Would you find each line in the entries below with the string "GitHub" and copy it?
......
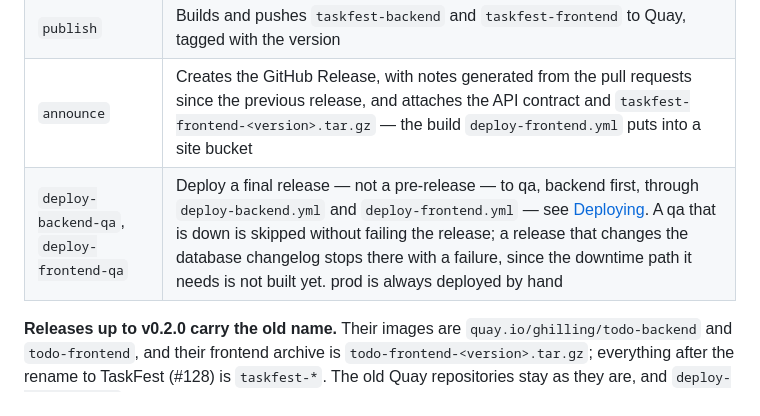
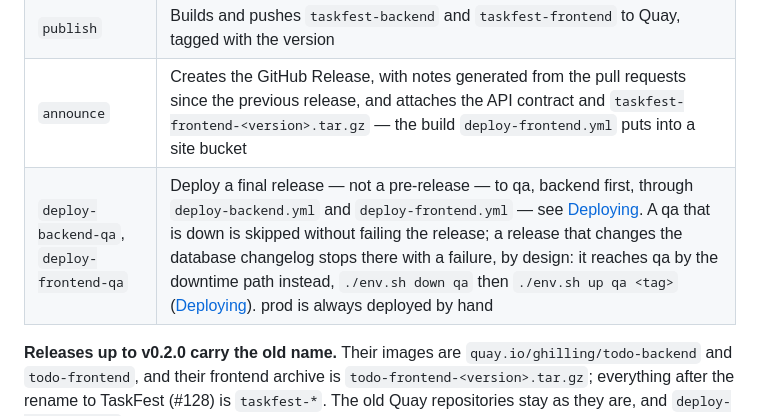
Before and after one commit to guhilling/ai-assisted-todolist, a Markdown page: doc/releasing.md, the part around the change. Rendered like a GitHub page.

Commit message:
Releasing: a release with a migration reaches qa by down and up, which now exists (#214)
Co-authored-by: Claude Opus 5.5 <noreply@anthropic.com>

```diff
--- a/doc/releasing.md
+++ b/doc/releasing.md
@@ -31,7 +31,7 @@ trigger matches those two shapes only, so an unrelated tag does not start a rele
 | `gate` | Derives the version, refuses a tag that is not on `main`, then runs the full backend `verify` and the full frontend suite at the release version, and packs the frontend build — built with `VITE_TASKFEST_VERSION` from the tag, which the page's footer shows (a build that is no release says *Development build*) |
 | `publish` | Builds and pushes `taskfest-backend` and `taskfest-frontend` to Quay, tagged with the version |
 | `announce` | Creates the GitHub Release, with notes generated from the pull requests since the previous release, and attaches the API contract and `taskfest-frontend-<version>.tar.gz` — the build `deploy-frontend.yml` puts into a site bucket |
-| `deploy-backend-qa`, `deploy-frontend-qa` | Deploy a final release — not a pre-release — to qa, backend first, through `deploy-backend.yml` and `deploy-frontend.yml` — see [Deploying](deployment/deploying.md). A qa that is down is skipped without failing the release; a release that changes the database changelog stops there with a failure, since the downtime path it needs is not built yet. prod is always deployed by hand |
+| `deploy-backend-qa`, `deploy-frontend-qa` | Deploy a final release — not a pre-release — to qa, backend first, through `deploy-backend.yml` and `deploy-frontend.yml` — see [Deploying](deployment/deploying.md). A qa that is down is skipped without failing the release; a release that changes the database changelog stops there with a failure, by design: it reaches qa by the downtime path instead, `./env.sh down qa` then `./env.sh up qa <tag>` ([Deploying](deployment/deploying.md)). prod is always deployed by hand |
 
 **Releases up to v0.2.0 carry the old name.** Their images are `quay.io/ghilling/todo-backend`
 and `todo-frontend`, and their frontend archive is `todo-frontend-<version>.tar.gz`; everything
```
......
Exercise output =
Before and after one commit to guhilling/ai-assisted-todolist, a Markdown page: doc/releasing.md, the part around the change. Rendered like a GitHub page.
 | `announce` | Creates the GitHub Release, with notes generated from the pull requests since the previous release, and attaches the API contract and `taskfest-frontend-<version>.tar.gz` — the build `deploy-frontend.yml` puts into a site bucket |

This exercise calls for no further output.